Three salesmen checked into their hotel room. The desk clerk charged them $30 for the room and each kicked in ten bucks. When the night clerk came in, he realized that they had overcharged for the room and it should have cost $25. He sent the bellhop back with five one dollar bills to refund the money. The men took a dollar each, (meaning that they had each paid $9 for the room) and tipped the bellhop the remaining two dollars.

So, here’s the problem. Each man paid $9 (and 3 X 9 = 27) and the bellhop got two dollars - that makes a total of $29

What happened to the other dollar?

Here’s one that most people can solve in less than five seconds (but most will be wrong):

A bat and a ball cost $1.10 in total. The bat costs $1.00 more than the ball. How much does the ball cost?

Three salesmen rented a room for $25, they each handed over a $10 bill. The desk clerk sent back 5 $1 bills. They each kept one $1 bill and gave the bellhop the remaining 2 $1 bills.

That’s also fine … the hotel gave $5 … $1 to each of the 3 guys, and $2 to the bellhop.

This is why I measure financial transactions and companies primarily using cash flows. Cash flows rarely lie. EBITDA can lie. Adjusted EBITDA lies by definition. even GAAP lies, sometimes it’s even required to lie.

Good morning. I am increasingly realizing (albeit admittedly too late) the importance of cash flows, especially in the current environment.

I understand that one wants to invest in companies with good free cash flow…However, is there some metric ( for example, I see PEG ratio < 3 is good for a growth stock…Is there something like that to compare between 2 stocks based on their cash flows)

$30 is a red herring. The room cost $25. Each salesman paid $9 which equals $27 and the bellhop stole $2. $27-$2=$25, the cost of the room, the number you should be reconciling to.

As pointed out by others, $.05+$1.05=$1.10.

Now, here’s one from a favorite book of mine, The Man Who Counted by Melba Tahan.
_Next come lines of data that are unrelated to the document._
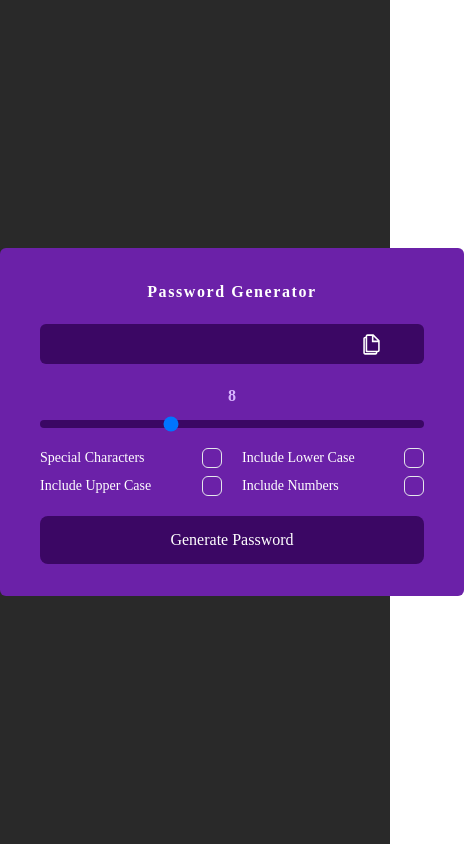
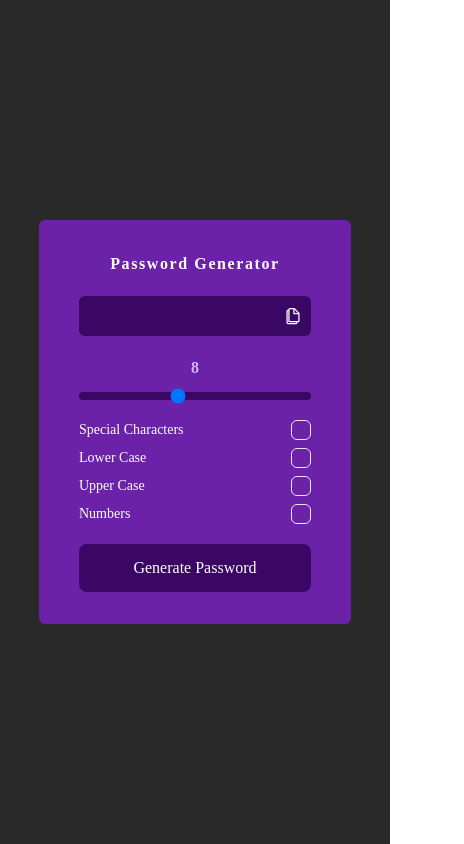
Before and after one commit to nicoryy/password_generator_react, a React (Vite) app: page / in a window 390 px wide. Shown: the whole page, 464 px wide, since content can reach past the window. Built offline with nearby package versions, Linux system fonts and the light colour scheme.

Commit message:
responsive

```diff
--- a/src/App.jsx
+++ b/src/App.jsx
@@ -2,7 +2,6 @@ import { useState } from "react";
 import { IoMdCopy } from "react-icons/io";
 import { IoCheckmark } from "react-icons/io5";
 import { upper, lower, special, numbers } from "./charcters";
-import Notify from "./msgs";
 
 export default function App() {
   const [IncludeSpecialCharcters, setIncludeSpecialCharcters] = useState(false);
@@ -45,10 +44,12 @@ export default function App() {
 
   return (
     <div className="bg-[#292929] grid place-items-center h-100v w-full font-JetBrains text-white selection:bg-purple-900 selection:text-purple-950">
-      <div className="bg-purple-800 grid place-items-center px-10 py-8 rounded-md">
+      <div className="bg-purple-800 grid place-items-center px-10 py-8 rounded-md max-md:w-[80%] ">
         <h1 className=" font-bold tracking-widest">Password Generator</h1>
-        <div className="w-96">
-          <div className="flex gap-5 px-4 py-2 h-10 bg-purple-950 rounded-md w-full justify-center relative my-5">
+        <div className="w-full">
+          <div className="flex text-sm gap-5 px-4 py-2.5 h-10 bg-purple-950 rounded-md
+          w-full justify-center relative my-5 xs:text-xs
+          ">
             <span>{Password}</span>
             <button className="absolute right-5" onClick={() => {
               navigator.clipboard.writeText(Password).then(() => {
@@ -58,7 +59,7 @@ export default function App() {
                 alert('Failed to copy');
                 /* Rejected - text failed to copy to the clipboard */
               });
-            }}><IoMdCopy size={25} className="absolute right-5" /></button>
+            }}><IoMdCopy size={25} className="absolute md:right-0 xs:size-5 lg:-right-1 xs:-right-3" /></button>
           </div>
 
           <div className="flex flex-col w-full items-center gap-3">
@@ -67,15 +68,15 @@ export default function App() {
               id="minmax-range"
               type="range"
               min="0"
-              max="24"
+              max="19"
               value={passLength}
               onChange={(e) => setPassLength(e.target.value)}
               class="w-full h-2 bg-purple-950 rounded-xl appearance-none cursor-pointer mb-5 thumb "
             ></input>
           </div>
 
-          <div className="grid w-full gap-x-5 gap-y-2 grid-cols-2 text-sm">
-            <div className="flex relative w-full justify-between">
+          <div className="grid w-full gap-x-5 gap-y-2 2xs:grid-cols-2 grid-cols-1 text-sm">
+            <div className="flex relative w-full gap-2 justify-between">
               <label htmlFor="special">Special Characters</label>
               <input
                 checked={IncludeSpecialCharcters}
@@ -92,7 +93,7 @@ export default function App() {
             </div>
 
             <div className="flex relative w-full justify-between">
-              <label htmlFor="lower">Include Lower Case</label>
+              <label htmlFor="lower">Lower Case</label>
               <input
                 checked={IncludeLower}
                 onChange={(e) => setIncludeLower(e.target.checked)}
@@ -108,7 +109,7 @@ export default function App() {
             </div>
 
             <div className="flex relative w-full justify-between">
-              <label htmlFor="upper">Include Upper Case</label>
+              <label htmlFor="upper">Upper Case</label>
               <input
                 checked={IncludeUpper}
                 onChange={(e) => setIncludeUpper(e.target.checked)}
@@ -124,7 +125,7 @@ export default function App() {
             </div>
 
             <div className="flex relative w-full justify-between">
-              <label htmlFor="number">Include Numbers</label>
+              <label htmlFor="number">Numbers</label>
               <input
                 checked={IncludeNumber}
                 onChange={(e) => setIncludeNumber(e.target.checked)}
--- a/tailwind.config.js
+++ b/tailwind.config.js
@@ -15,10 +15,15 @@ export default {
         "90v": "90vh",
         "100v": "100vh",
       },
+      screens:{
+        'xs':'320px',
+        '2xs':'425px'
+      }
     },
     fontFamily: {
       JetBrains: "JetBrains Mono",
     },
+
   },
   plugins: [],
 };
```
3 brothers received an inheritance of 35 camels, one-half to the eldest, one-third to the middle son, and one-ninth to the youngest. However, no matter how they tried, the camels could not be divided fairly. For example, half of 35 is 17 and a half camels and a one-third and one-ninth do not divide evenly either.

A wise man riding by on a camel listened to the brother’s problem and announced he had a solution!

He gifted his camel to the brothers so now they owned 36 camels. He said to the eldest, if you divide 36 in half, you now have 18 camels, more than the 17 and a half you were supposed to get. To the middle son he said you have one-third, or 12 camels, more than the 11 and two-thirds you were supposed to get. To the youngest he said you now have 4 camels, more than the 3 and eight-ninths camel you were supposed to have.

The brothers were thrilled as the each got more camels than they originally thought they would! They counted up the camels they received, 18+12+4 which equaled 34 camels. As they had 36 camels, they gave back the wise man his camel plus the extra camel as a gift for solving the problem.

The wise man rode off with his 2 camels and all were happy.

Heh heh … a half plus a third plus a ninth does not make 100%, there is leftover … for the clever guy to get something from nothing (not really nothing, but rather the gift of acumen of allocating capital, and, more importantly, convincing others to do it his way). Just like much of wall street.